Victims of domestic violence often feel helpless and uncertain of their options. At R. Gregory Colvin, we provide aggressive legal support for individuals who have suffered violence or threats of violence within the family relationship. Attorney Colvin can help you by securing protective orders, otherwise known as restraining orders, against abusers. On the other hand, he can also assist those who have been falsely accused of domestic violence. He can defend you against false accusations, protect your rights, and ensure that you receive fair treatment in the court system.
Talk directly with our Orlando domestic violence attorney about your case in a free initial consultation by sending us your contact details online or by calling R. Gregory Colvin at (407) 759-5002.
Domestic violence in Florida is defined as any of the following when committed by one family or household member against another who is or was residing in the same single dwelling unit:
- Assault or aggravated assault

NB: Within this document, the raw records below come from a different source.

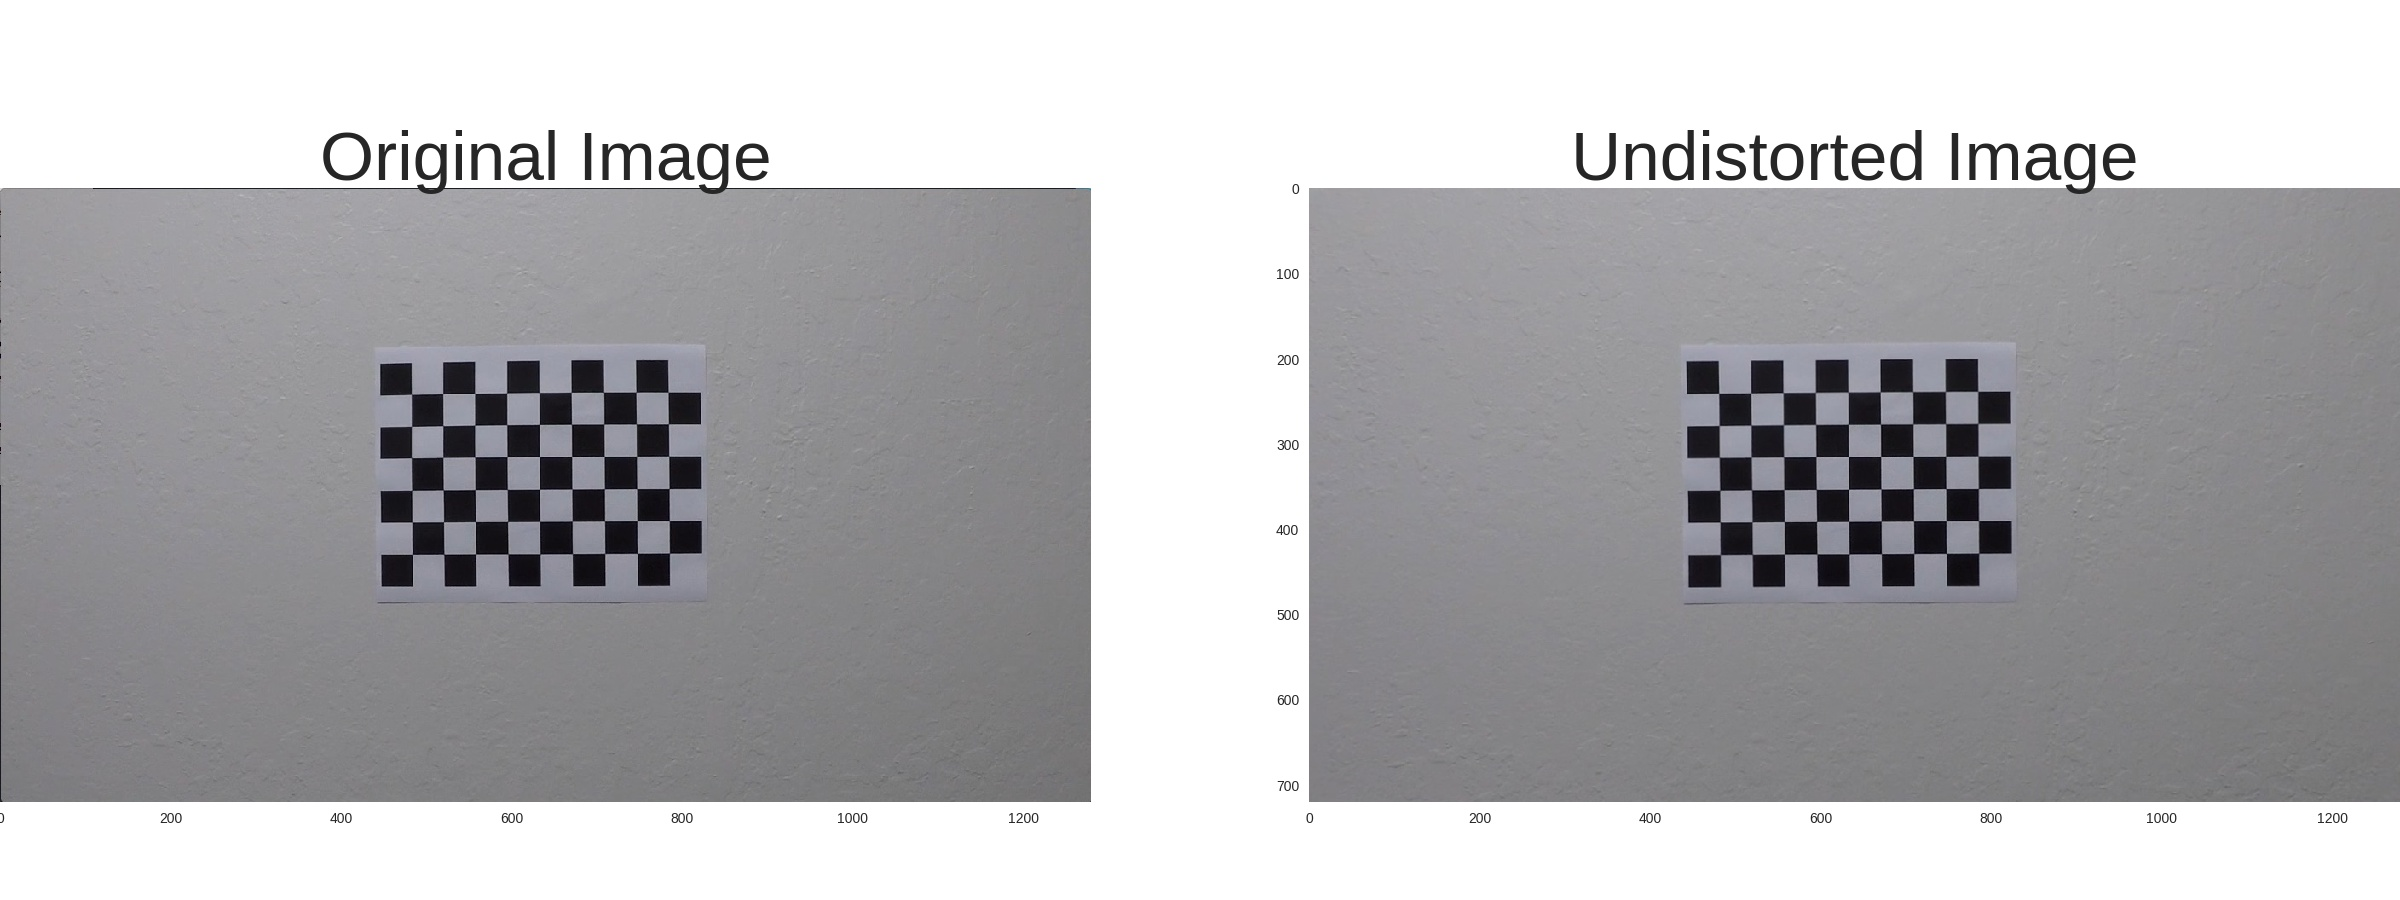
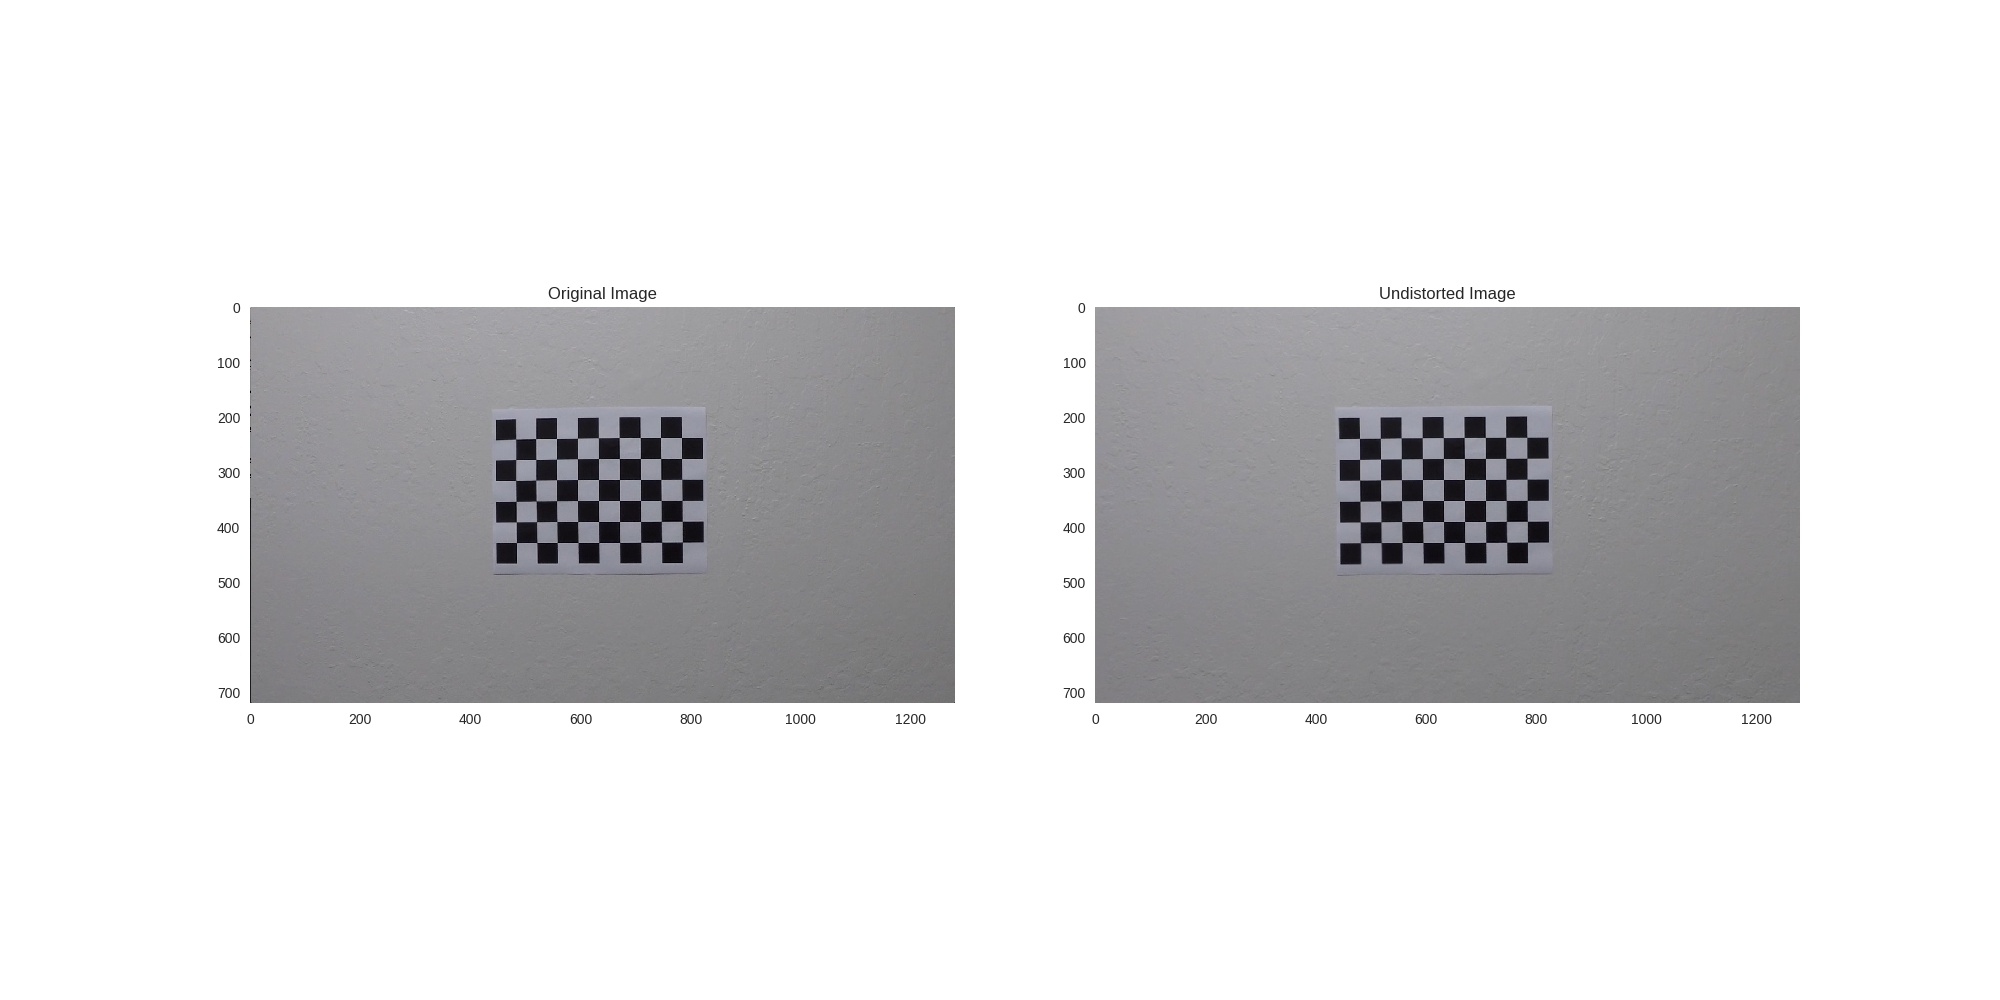
add HLS/Sobel_X thresholding to the pipeline and refactor image output

diff --git a/all.py b/all.py
@@ -62,13 +62,11 @@ if test_undistort == True:
 
         # Plot original and undistorted image
         sbs.set_style("dark")
-        f, (ax1, ax2) = plt.subplots(1, 2, figsize=(24, 9))
-        #f.tight_layout()
+        f, (ax1, ax2) = plt.subplots(1, 2, figsize=(20, 10))
         ax1.imshow(calibration_img)
-        ax1.set_title('Original Image', fontsize=50)
+        ax1.set_title('Original Image')
         ax2.imshow(undistorted)
-        ax2.set_title('Undistorted Image', fontsize=50)
-        plt.subplots_adjust(left=0., right=1, top=0.9, bottom=0.)
+        ax2.set_title('Undistorted Image')
         f.savefig("camera_undistorted/" + calibration_filename)
 
 ###################################################################################################
@@ -102,13 +100,12 @@ for test_image, test_image_filename in zip(test_images, test_images_filenames):
 
     # Plot original and undistorted image
     sbs.set_style("dark")
-    f, (ax1, ax2) = plt.subplots(1, 2, figsize=(24, 9))
+    f, (ax1, ax2) = plt.subplots(1, 2, figsize=(20, 10))
     #f.tight_layout()
     ax1.imshow(test_image)
-    ax1.set_title('Original Image', fontsize=50)
+    ax1.set_title('Original Image')
     ax2.imshow(undistorted_image)
-    ax2.set_title('Undistorted Image', fontsize=50)
-    plt.subplots_adjust(left=0., right=1, top=0.9, bottom=0.)
+    ax2.set_title('Undistorted Image')
     f.savefig("test_undistorted/" + test_image_filename)
 
 ###################################################################################################
@@ -123,11 +120,11 @@ def threshold_x_gradient (img, sobel_size = 3, threshold = [0, 255]):
     scaled_sobel_x = np.uint(255 * abs_sobel_x / np.max(abs_sobel_x))
 
     binary_output = np.zeros_like(scaled_sobel_x)
-    binary_output[(scaled_sobel_x >= threshold[0]) & (scaled_sobel <= threshold[1])] = 1
+    binary_output[(scaled_sobel_x >= threshold[0]) & (scaled_sobel_x <= threshold[1])] = 1
 
     return binary_output
 
-def threshold_hls_color_gradient (img, threshold = [0, 255]):
+def threshold_hls_s_gradient (img, threshold = [0, 255]):
     hls = cv2.cvtColor(img, cv2.COLOR_RGB2HLS)
     s_channel = hls[:, :, 2]
 
@@ -144,7 +141,23 @@ print("Thresholding...")
 for undistorted_image, test_image_filename in zip(undistorted_images, test_images_filenames):
 
     print("Thresholding " + test_image_filename)
-    ## TODO
+    
+    x_binary = threshold_x_gradient(undistorted_image, 3, [20, 100])
+    s_binary = threshold_hls_s_gradient(undistorted_image, [170, 255])
+
+    colored_binary = np.dstack((np.zeros_like(x_binary), x_binary, s_binary))
+
+    thresholded_image = np.zeros_like(x_binary)
+    thresholded_image[(x_binary == 1) | (s_binary == 1)] = 1
+    thresholded_images.append(thresholded_image)
+
+    sbs.set_style("dark")
+    f, (ax1, ax2) = plt.subplots(1, 2, figsize=(20, 10))
+    ax1.set_title('Stacked Thresholds')
+    ax1.imshow(np.uint8(colored_binary * 255.999))
+    ax2.set_title('Original Image')
+    ax2.imshow(undistorted_image)
+    f.savefig("test_thresholded/" + test_image_filename)
 
 ###################################################################################################
 ## Perspective Transform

- Battery or aggravated battery
- Sexual assault or battery
- Stalking or aggravated stalking
- False imprisonment
- Any criminal offense resulting in physical injury
Any type of domestic violence act or threat is a serious crime. Those who have been victims of these crimes or who believe they are in immediate danger of becoming such a victim can seek an injunction against the violence. An injunction is a court order applied to the abuser or potential abuser that bars him or her from committing any type of violent act or threat. Our firm can help you as a victim of domestic violence by providing legal representation, advising you on your rights, and helping you to seek protection against your abuser.
In Florida, several types of protective orders are available to victims of domestic violence, depending on the specific circumstances of the case.
The following are the most common types of protective orders:
Temporary Protective Order (TPO): A TPO is a temporary order issued by a judge or court when law enforcement believes that there is an immediate and present danger of domestic violence. TPOs can be granted without the alleged abuser being present in court and can last up to 15 days.
Final Protective Order: After a full hearing, the court will determine if a final injunction should be issued. This will generally have a specific period. However, if no expiration date is given, you or your abuser can petition the court to change or end the order.